- _To do_:
Omit the pictures and return every entry exactly as written.
(Task input)
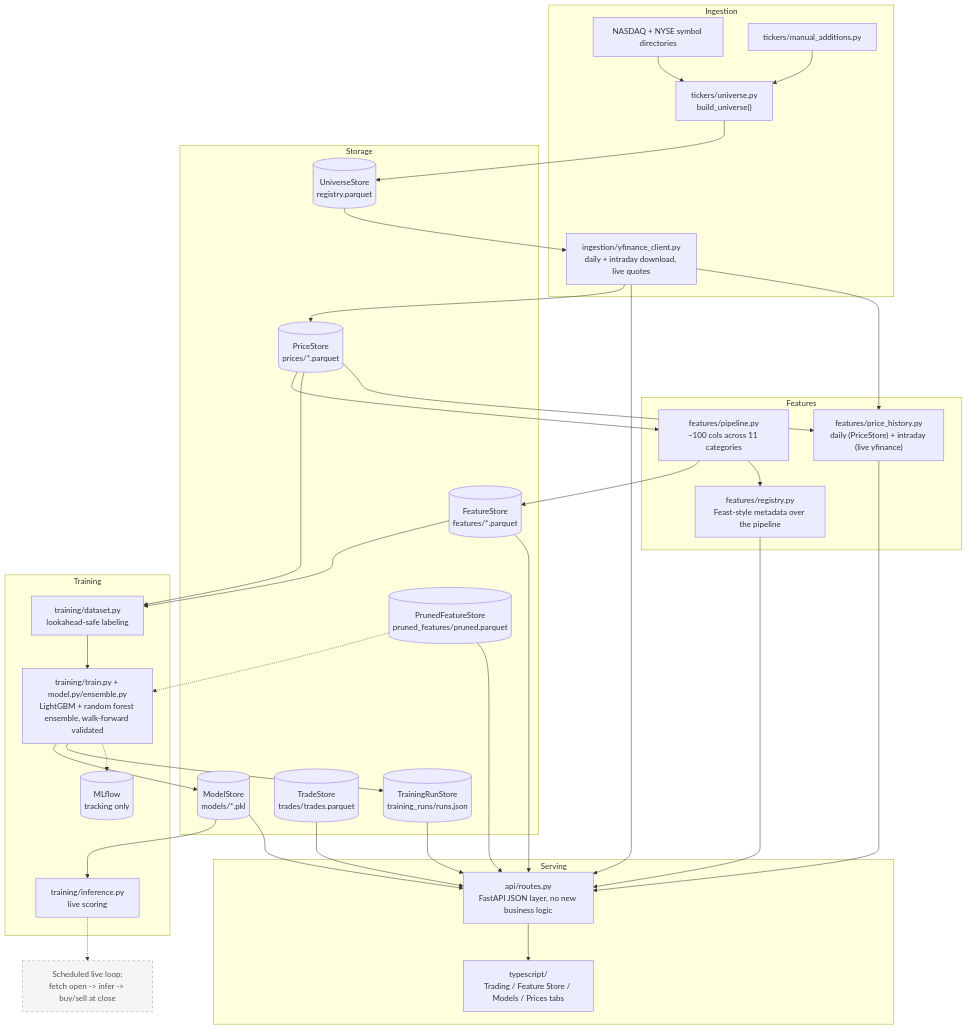
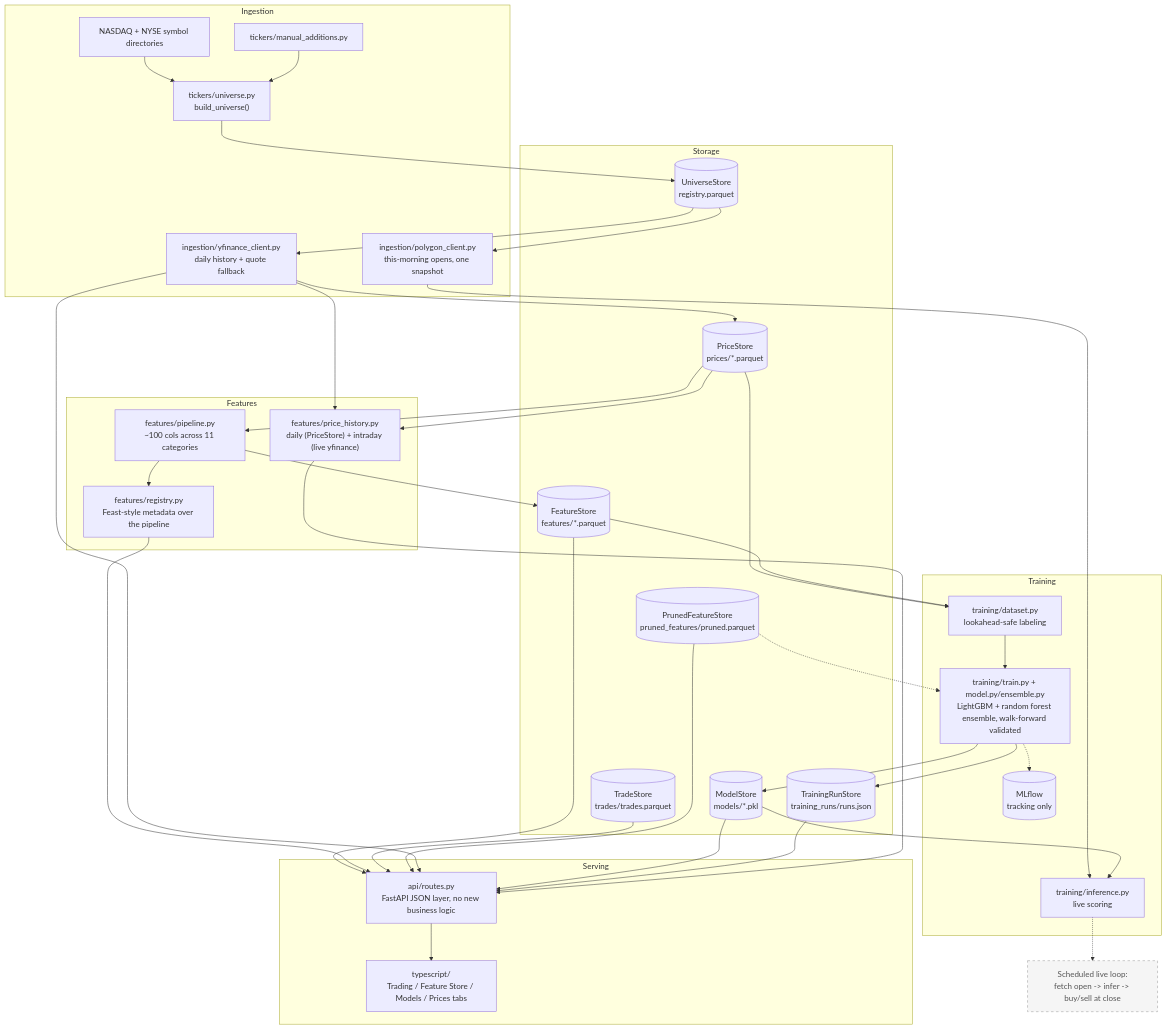
One commit to fartzy/stock-picker changed the diagram in README.md. Above: the diagram before and after it, drawn with Mermaid. The commit also changed other lines of this file and 4070 other files, not shown here.

````diff
--- a/README.md
+++ b/README.md
@@ -14,71 +16,74 @@
 ```mermaid
 flowchart TB
     subgraph Ingestion
         WIKI["NASDAQ + NYSE symbol directories"]
         MANUAL["tickers/manual_additions.py"]
         BUILDUNIV["tickers/universe.py<br/>build_universe()"]
-        YF["ingestion/yfinance_client.py<br/>daily + intraday download, live quotes"]
+        YF["ingestion/yfinance_client.py<br/>daily history + quote fallback"]
+        POLY["ingestion/polygon_client.py<br/>this-morning opens, one snapshot"]
     end
 
     subgraph Storage
         US[("UniverseStore<br/>registry.parquet")]
         PS[("PriceStore<br/>prices/*.parquet")]
         FS[("FeatureStore<br/>features/*.parquet")]
         MS[("ModelStore<br/>models/*.pkl")]
         TS[("TradeStore<br/>trades/trades.parquet")]
         PFS[("PrunedFeatureStore<br/>pruned_features/pruned.parquet")]
         TRS[("TrainingRunStore<br/>training_runs/runs.json")]
     end
 
     subgraph Features
         FEATPIPE["features/pipeline.py<br/>~100 cols across 11 categories"]
         REGISTRY["features/registry.py<br/>Feast-style metadata over the pipeline"]
         PRICEHIST["features/price_history.py<br/>daily (PriceStore) + intraday (live yfinance)"]
     end
 
     subgraph Training
         DATASET["training/dataset.py<br/>lookahead-safe labeling"]
         TRAIN["training/train.py + model.py/ensemble.py<br/>LightGBM + random forest ensemble, walk-forward validated"]
         INFER["training/inference.py<br/>live scoring"]
         MLFLOW[("MLflow<br/>tracking only")]
     end
 
     subgraph Serving
         API["api/routes.py<br/>FastAPI JSON layer, no new business logic"]
         WEB["typescript/<br/>Trading / Feature Store / Models / Prices tabs"]
     end
 
     LIVE["Scheduled live loop:<br/>fetch open -> infer -> buy/sell at close"]
 
     WIKI --> BUILDUNIV
     MANUAL --> BUILDUNIV
     BUILDUNIV --> US
     US --> YF
+    US --> POLY
+    POLY --> INFER
     YF --> PS
     PS --> FEATPIPE
     FEATPIPE --> FS
     PS --> DATASET
     FS --> DATASET
     DATASET --> TRAIN
     TRAIN --> MS
     TRAIN --> TRS
     TRAIN -.-> MLFLOW
     MS --> INFER
     PFS -.-> TRAIN
     FEATPIPE --> REGISTRY
     FS --> API
     REGISTRY --> API
     TS --> API
     PFS --> API
     YF --> API
     MS --> API
     TRS --> API
     PS --> PRICEHIST
     YF --> PRICEHIST
     PRICEHIST --> API
     API --> WEB
     INFER -.-> LIVE
 
     classDef planned stroke-dasharray: 5 5,fill:#f5f5f5,stroke:#999,color:#555;
     class LIVE planned;
 ```
````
(End Task input)
- _Solution below_:
One commit to fartzy/stock-picker changed the diagram in README.md. Above: the diagram before and after it, drawn with Mermaid. The commit also changed other lines of this file and 4070 other files, not shown here.

````diff
--- a/README.md
+++ b/README.md
@@ -14,71 +16,74 @@
 ```mermaid
 flowchart TB
     subgraph Ingestion
         WIKI["NASDAQ + NYSE symbol directories"]
         MANUAL["tickers/manual_additions.py"]
         BUILDUNIV["tickers/universe.py<br/>build_universe()"]
-        YF["ingestion/yfinance_client.py<br/>daily + intraday download, live quotes"]
+        YF["ingestion/yfinance_client.py<br/>daily history + quote fallback"]
+        POLY["ingestion/polygon_client.py<br/>this-morning opens, one snapshot"]
     end
 
     subgraph Storage
         US[("UniverseStore<br/>registry.parquet")]
         PS[("PriceStore<br/>prices/*.parquet")]
         FS[("FeatureStore<br/>features/*.parquet")]
         MS[("ModelStore<br/>models/*.pkl")]
         TS[("TradeStore<br/>trades/trades.parquet")]
         PFS[("PrunedFeatureStore<br/>pruned_features/pruned.parquet")]
         TRS[("TrainingRunStore<br/>training_runs/runs.json")]
     end
 
     subgraph Features
         FEATPIPE["features/pipeline.py<br/>~100 cols across 11 categories"]
         REGISTRY["features/registry.py<br/>Feast-style metadata over the pipeline"]
         PRICEHIST["features/price_history.py<br/>daily (PriceStore) + intraday (live yfinance)"]
     end
 
     subgraph Training
         DATASET["training/dataset.py<br/>lookahead-safe labeling"]
         TRAIN["training/train.py + model.py/ensemble.py<br/>LightGBM + random forest ensemble, walk-forward validated"]
         INFER["training/inference.py<br/>live scoring"]
         MLFLOW[("MLflow<br/>tracking only")]
     end
 
     subgraph Serving
         API["api/routes.py<br/>FastAPI JSON layer, no new business logic"]
         WEB["typescript/<br/>Trading / Feature Store / Models / Prices tabs"]
     end
 
     LIVE["Scheduled live loop:<br/>fetch open -> infer -> buy/sell at close"]
 
     WIKI --> BUILDUNIV
     MANUAL --> BUILDUNIV
     BUILDUNIV --> US
     US --> YF
+    US --> POLY
+    POLY --> INFER
     YF --> PS
     PS --> FEATPIPE
     FEATPIPE --> FS
     PS --> DATASET
     FS --> DATASET
     DATASET --> TRAIN
     TRAIN --> MS
     TRAIN --> TRS
     TRAIN -.-> MLFLOW
     MS --> INFER
     PFS -.-> TRAIN
     FEATPIPE --> REGISTRY
     FS --> API
     REGISTRY --> API
     TS --> API
     PFS --> API
     YF --> API
     MS --> API
     TRS --> API
     PS --> PRICEHIST
     YF --> PRICEHIST
     PRICEHIST --> API
     API --> WEB
     INFER -.-> LIVE
 
     classDef planned stroke-dasharray: 5 5,fill:#f5f5f5,stroke:#999,color:#555;
     class LIVE planned;
 ```
````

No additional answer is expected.